University of Pennsylvania professor Matthijs Bouw joins Vineyarders to discuss climate resiliency options.

Matthijs Bouw telling the audience about various ways to manage local water sources.

Matthijs Bouw, an advisor to the Martha’s Vineyard Commission’s (MVC) Climate Action Plan team and founder of One Architecture and Urbanism, led a Zoom presentation about developing climate resiliency and how these methods can help communities. 

“Tonight is something of a prequel of climate action week [happening in May],” MVC climate change planner Liz Durkee said to the 50 people watching via Zoom. 

Bouw, who is from the Netherlands, began the presentation describing how his country handles being a coastal community through what he called “Dutch water management,” which uses methods that work in tandem with nature.

The Netherlands has 26% of its land below sea level, according to Bouw, giving the Dutch 800 years of experience solving water issues. Today, this vulnerable land holds 60% of the Netherlands’ population, generates 70% of the country’s gross domestic product (GDP), and contains important cities like Amsterdam and The Hague. Dutch innovators created solutions to coastal flooding, riverine flooding, and pluvial, or rain-induced, flooding. These techniques include the usage of levies, polders, and using the natural landscape to best make these water management structures.

According to Bouw, developing water manipulation methods takes more than engineers. Bouw gave an example of how blocking off estuaries is harmful to the marine ecosystem. As a result, “openable barriers” were developed to “keep our ecological systems intact,” such as in the Meuse River. “If you only let the engineers do the things and really look at one particular risk only, you might be overlooking a lot of other risks,” Bouw said. “When you do these types of projects, you want to get as much expertise on the table, but as broad of [an] expertise on the table.” 

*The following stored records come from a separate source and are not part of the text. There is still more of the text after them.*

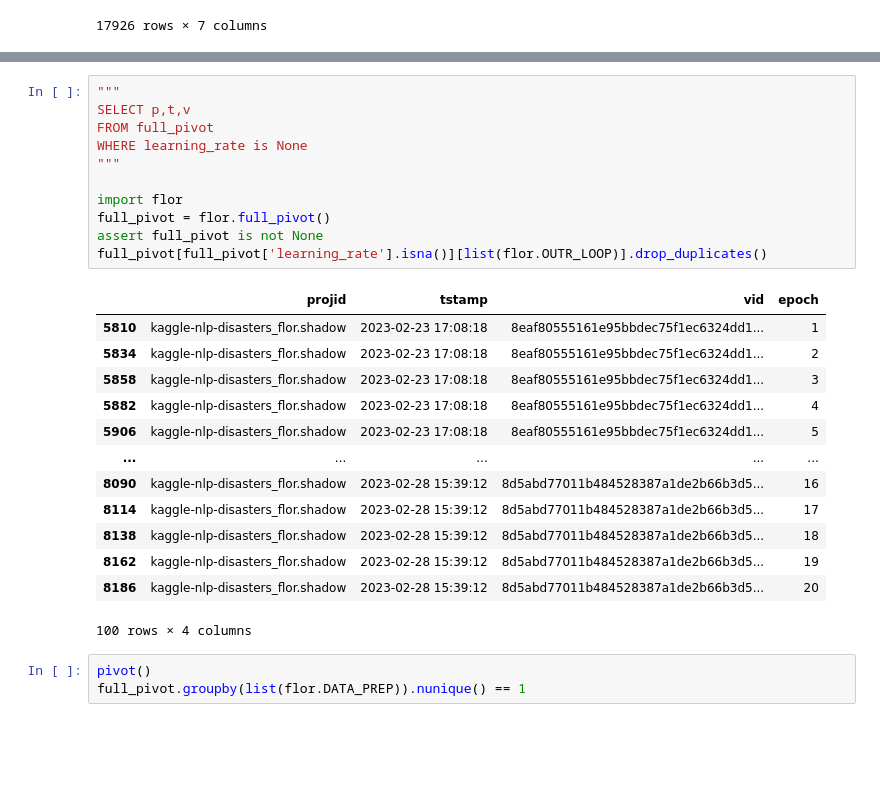
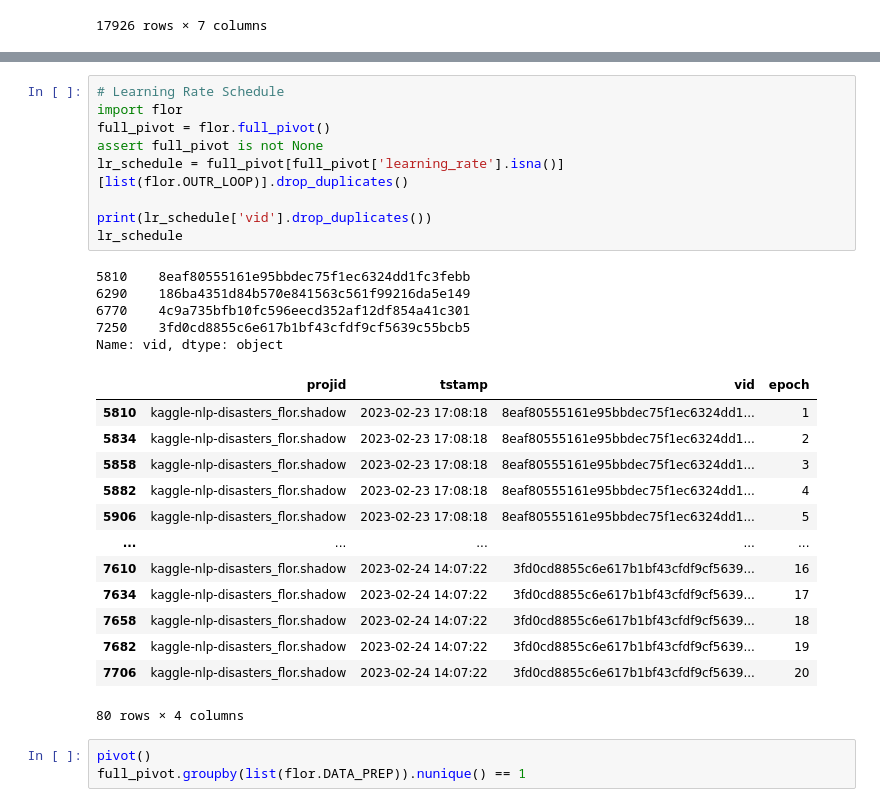
Before and after one commit to ucbrise/kaggle-nlp-disasters, a Jupyter notebook: lab_notebook.ipynb, the cells around one changed output, grey strips where cells are left out. Cells and saved outputs as stored; diff of their text form; blank space fills up the shorter version.

```diff
--- a/lab_notebook.ipynb
+++ b/lab_notebook.ipynb
@@ -68,30 +68,33 @@ dpgb.filter(lambda x: len(x) == 1)
 | 16942 | kaggle-nlp-disasters_flor.shadow | 2023-02-28 15:39:12 | 8d5abd77011b484528387a1de2b66b3d5... | -1 | -1 | device | cuda:0 |
 | 16943 | kaggle-nlp-disasters_flor.shadow | 2023-02-28 15:39:12 | 8d5abd77011b484528387a1de2b66b3d5... | -1 | -1 | optimizer | <class 'torch.optim.sgd.SGD'> |
 # %%
-"""
-SELECT p,t,v
-FROM full_pivot
-WHERE learning_rate is None
-"""
-
+# Learning Rate Schedule
 import flor
 full_pivot = flor.full_pivot()
 assert full_pivot is not None
-full_pivot[full_pivot['learning_rate'].isna()][list(flor.OUTR_LOOP)].drop_duplicates()
+lr_schedule = full_pivot[full_pivot['learning_rate'].isna()][list(flor.OUTR_LOOP)].drop_duplicates()
+
+print(lr_schedule['vid'].drop_duplicates())
+lr_schedule
 # %% [output]
+5810    8eaf80555161e95bbdec75f1ec6324dd1fc3febb
+6290    186ba4351d84b570e841563c561f99216da5e149
+6770    4c9a735bfb10fc596eecd352af12df854a41c301
+7250    3fd0cd8855c6e617b1bf43cfdf9cf5639c55bcb5
+Name: vid, dtype: object
 |  | projid | tstamp | vid | epoch |
 | 5810 | kaggle-nlp-disasters_flor.shadow | 2023-02-23 17:08:18 | 8eaf80555161e95bbdec75f1ec6324dd1... | 1 |
 | 5834 | kaggle-nlp-disasters_flor.shadow | 2023-02-23 17:08:18 | 8eaf80555161e95bbdec75f1ec6324dd1... | 2 |
 | 5858 | kaggle-nlp-disasters_flor.shadow | 2023-02-23 17:08:18 | 8eaf80555161e95bbdec75f1ec6324dd1... | 3 |
 | 5882 | kaggle-nlp-disasters_flor.shadow | 2023-02-23 17:08:18 | 8eaf80555161e95bbdec75f1ec6324dd1... | 4 |
 | 5906 | kaggle-nlp-disasters_flor.shadow | 2023-02-23 17:08:18 | 8eaf80555161e95bbdec75f1ec6324dd1... | 5 |
 | ... | ... | ... | ... | ... |
-| 8090 | kaggle-nlp-disasters_flor.shadow | 2023-02-28 15:39:12 | 8d5abd77011b484528387a1de2b66b3d5... | 16 |
-| 8114 | kaggle-nlp-disasters_flor.shadow | 2023-02-28 15:39:12 | 8d5abd77011b484528387a1de2b66b3d5... | 17 |
-| 8138 | kaggle-nlp-disasters_flor.shadow | 2023-02-28 15:39:12 | 8d5abd77011b484528387a1de2b66b3d5... | 18 |
-| 8162 | kaggle-nlp-disasters_flor.shadow | 2023-02-28 15:39:12 | 8d5abd77011b484528387a1de2b66b3d5... | 19 |
-| 8186 | kaggle-nlp-disasters_flor.shadow | 2023-02-28 15:39:12 | 8d5abd77011b484528387a1de2b66b3d5... | 20 |
+| 7610 | kaggle-nlp-disasters_flor.shadow | 2023-02-24 14:07:22 | 3fd0cd8855c6e617b1bf43cfdf9cf5639... | 16 |
+| 7634 | kaggle-nlp-disasters_flor.shadow | 2023-02-24 14:07:22 | 3fd0cd8855c6e617b1bf43cfdf9cf5639... | 17 |
+| 7658 | kaggle-nlp-disasters_flor.shadow | 2023-02-24 14:07:22 | 3fd0cd8855c6e617b1bf43cfdf9cf5639... | 18 |
+| 7682 | kaggle-nlp-disasters_flor.shadow | 2023-02-24 14:07:22 | 3fd0cd8855c6e617b1bf43cfdf9cf5639... | 19 |
+| 7706 | kaggle-nlp-disasters_flor.shadow | 2023-02-24 14:07:22 | 3fd0cd8855c6e617b1bf43cfdf9cf5639... | 20 |
-100 rows × 4 columns
+80 rows × 4 columns
 # %%
 pivot()
 full_pivot.groupby(list(flor.DATA_PREP)).nunique() == 1
```
Also changed, not shown: parts of 1 cell of this notebook.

Bouw also pointed out to the audience that managing the local water systems does not equate to adapting to climate change because of the different scales of managing the two. Adapting to climate change does not just mean making ways to deal with the “deep uncertainty” in people and dealing with the acceleration of “global weirding,” a term coined by environmentalist Hunter Lovins to describe how climate change is causing more extreme weather events. 

To show some ways his firm dealt with climate change in America, Bouw turned the audience’s attention to New York. The firm worked to make parts of the city more resilient against climate change and to consider the social factor, such as developing flood protection infrastructure and shoreline extension in Lower Manhattan. The firm also made a “big U” around Manhattan that helps mitigate flood damage from storms but also provides recreational areas for residents. In East Harlem, the firm offered programs for students to be more aware of climate resiliency. Bouw said a programmatic and inclusive approach is needed to implement long-term change. 

Bouw also suggested using nature on Martha’s Vineyard to increase climate resilience, such as using the ocean currents to move sand to where it’s needed. According to Explore Beaches, a beach education project by the University of California Santa Barbara, this is done by placing “sand up coast and in the nearshore zone and allow waves to move it onto and along the beach.”
“Doing stuff in nature is much cheaper than doing stuff in buildings,” Bouw said. He mentioned the planting of mangrove trees in Indonesia to mitigate the damage from storms. 

A discussion and answer session was held after the presentation. MVC commissioner Jeffrey Agnoli pointed out that climate resilience projects require a lot of space, which might be cut off by private and public property, and he wanted to know how to gain the type of consensus to go ahead with these projects. Bouw said there are a couple of things that people can try, such as “investing in the social capital that is necessary” or educating people about the costs it would take to convert to climate-resilient infrastructure than doing so sooner.

“That doesn’t mean it will happen,” Bouw clarified, saying different people will have varying interests and senses of urgency, among other factors. 

Following up, attendee Isaac Taylor asked how it will be possible to get the funding for these projects. Bouw said Martha’s Vineyard “is in a good spot” because the Island is already working on climate change issues. He acknowledged there will be difficulty in getting the funds, but “the community overall” is better off than most in regard to climate change efforts. 

This was the first in a series of events about climate change hosted by the MVC. The next one will be on Thursday, February 10, at 5 pm and is about managing rainwater on your property. The Zoom event can be accessed at https://bit.ly/3guUiDZ